Turning over a new leaf – or two
It’s about time we had some more unusual art on here. A while ago I posted about artist Willard Wigan who micro sculptures can only be viewed through a microscope (tiny worlds between heartbeats) I contrasted the micro art with the work of Hyperrealist sculptor Ron Meuck whose gigantic realistic sculptures have a unerving quality about them.
A new art form has been emerging from China over the last few years. The process called leaf carving, involves careful precision, as the artist scrapes the outer layers of the leaf, exposing an almost transparent surface. The leaf veins are left intact to give stability to the sculpture.
The leaves preferred by artists are from the Chinar tree, which is native to India, China and Pakistan. The leaves are considered to have ‘lucky’ qualities and resemble maple leaves and are best suited for sculpting owing to the distribution of their veins.
Each carving can take months of careful work. But once finished, preserved and framed, the finished art should last decades.
From minute leaf sculpture to these 3D leaf sculptures. the news may be a couple of years old, but it’s news to me:-) Apparently a mystery artist left leaf sculptures along the water of Leith, Edinburgh in the autumn of 2010. One of the figures was dressed in green wellies,and a flat cap. Next to it, two charming leaf children clung to the railings.
The Leith river seems to have provided inspiration for Anthony Gormley too. You would think that life-sized cast iron figures would last a little longer than leaf ones, but two of Gormley’s six figures apparently fell victim to the Scottish and were pushed over by heavy tide.
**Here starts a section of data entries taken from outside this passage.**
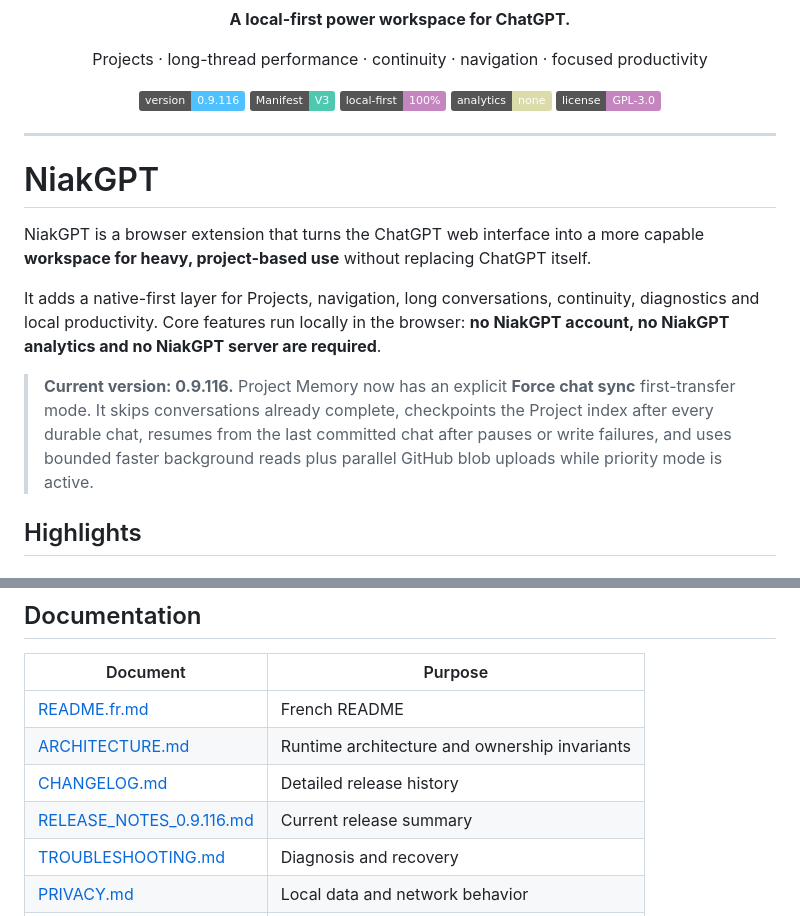
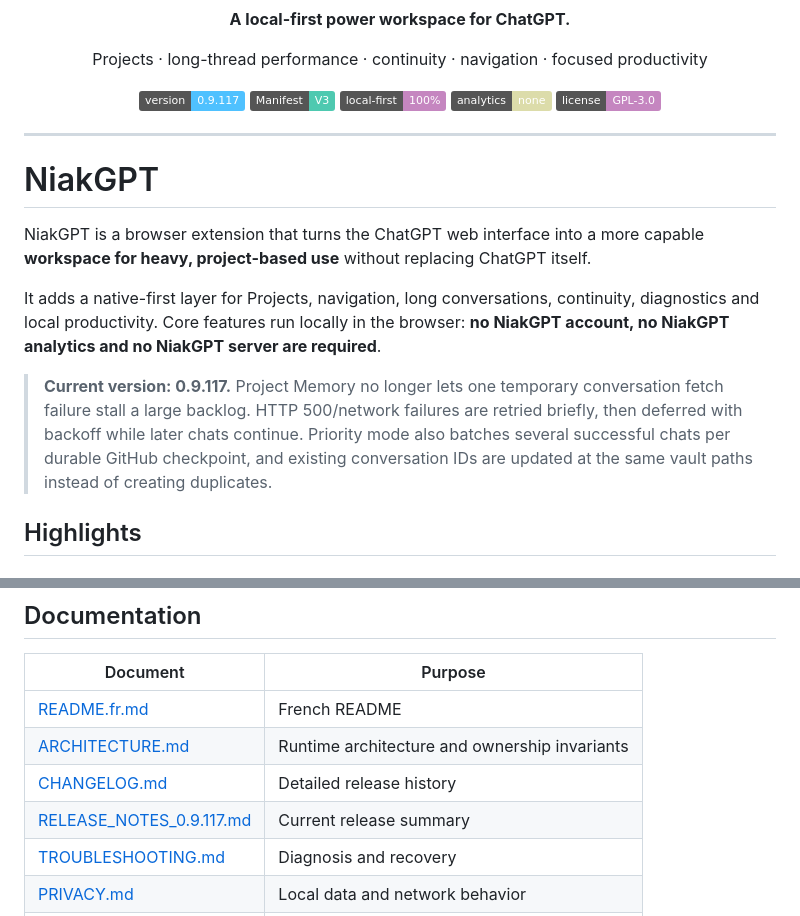
Before and after one commit to niakw/NiakGPT, a Markdown page: README.md, 2 parts joined by grey strips. GitHub-like rendering; badges without logos.

Commit message:
Docs: describe 0.9.117 transient-fetch recovery

```diff
--- a/README.md
+++ b/README.md
@@ -6,7 +6,7 @@
   <p>Projects · long-thread performance · continuity · navigation · focused productivity</p>
 
   <p>
-    <img alt="Version" src="https://img.shields.io/badge/version-0.9.116-4fc1ff">
+    <img alt="Version" src="https://img.shields.io/badge/version-0.9.117-4fc1ff">
     <img alt="Manifest V3" src="https://img.shields.io/badge/Manifest-V3-4ec9b0">
     <img alt="Local first" src="https://img.shields.io/badge/local--first-100%25-c586c0">
     <img alt="Analytics" src="https://img.shields.io/badge/analytics-none-dcdcaa">
@@ -21,7 +21,7 @@
 NiakGPT is a browser extension that turns the ChatGPT web interface into a more capable **workspace for heavy, project-based use** without replacing ChatGPT itself.
 
 It adds a native-first layer for Projects, navigation, long conversations, continuity, diagnostics and local productivity. Core features run locally in the browser: **no NiakGPT account, no NiakGPT analytics and no NiakGPT server are required**.
-> **Current version: 0.9.116.** Project Memory now has an explicit **Force chat sync** first-transfer mode. It skips conversations already complete, checkpoints the Project index after every durable chat, resumes from the last committed chat after pauses or write failures, and uses bounded faster background reads plus parallel GitHub blob uploads while priority mode is active.
+> **Current version: 0.9.117.** Project Memory no longer lets one temporary conversation fetch failure stall a large backlog. HTTP 500/network failures are retried briefly, then deferred with backoff while later chats continue. Priority mode also batches several successful chats per durable GitHub checkpoint, and existing conversation IDs are updated at the same vault paths instead of creating duplicates.
 
 ## Highlights
 
@@ -206,7 +206,7 @@ A fixture passing does **not** override a contradictory real user screenshot. Se
 | [README.fr.md](README.fr.md) | French README |
 | [ARCHITECTURE.md](ARCHITECTURE.md) | Runtime architecture and ownership invariants |
 | [CHANGELOG.md](CHANGELOG.md) | Detailed release history |
-| [RELEASE_NOTES_0.9.116.md](RELEASE_NOTES_0.9.116.md) | Current release summary |
+| [RELEASE_NOTES_0.9.117.md](RELEASE_NOTES_0.9.117.md) | Current release summary |
 | [TROUBLESHOOTING.md](TROUBLESHOOTING.md) | Diagnosis and recovery |
 | [PRIVACY.md](PRIVACY.md) | Local data and network behavior |
 | [SECURITY.md](SECURITY.md) | Security model and reporting |
```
Leith locals had taken the sculptures to their hearts, donning them with bikinis, Y-fronts and even a MacDonald’s uniform!
Leaf sculpture video from hldx9 with thanks
Willard Wigan sculpture image from here
Ron Mueck image from here
Leaf sculpture at Leif image from here
Anthony Gormley’s river sculpture images from here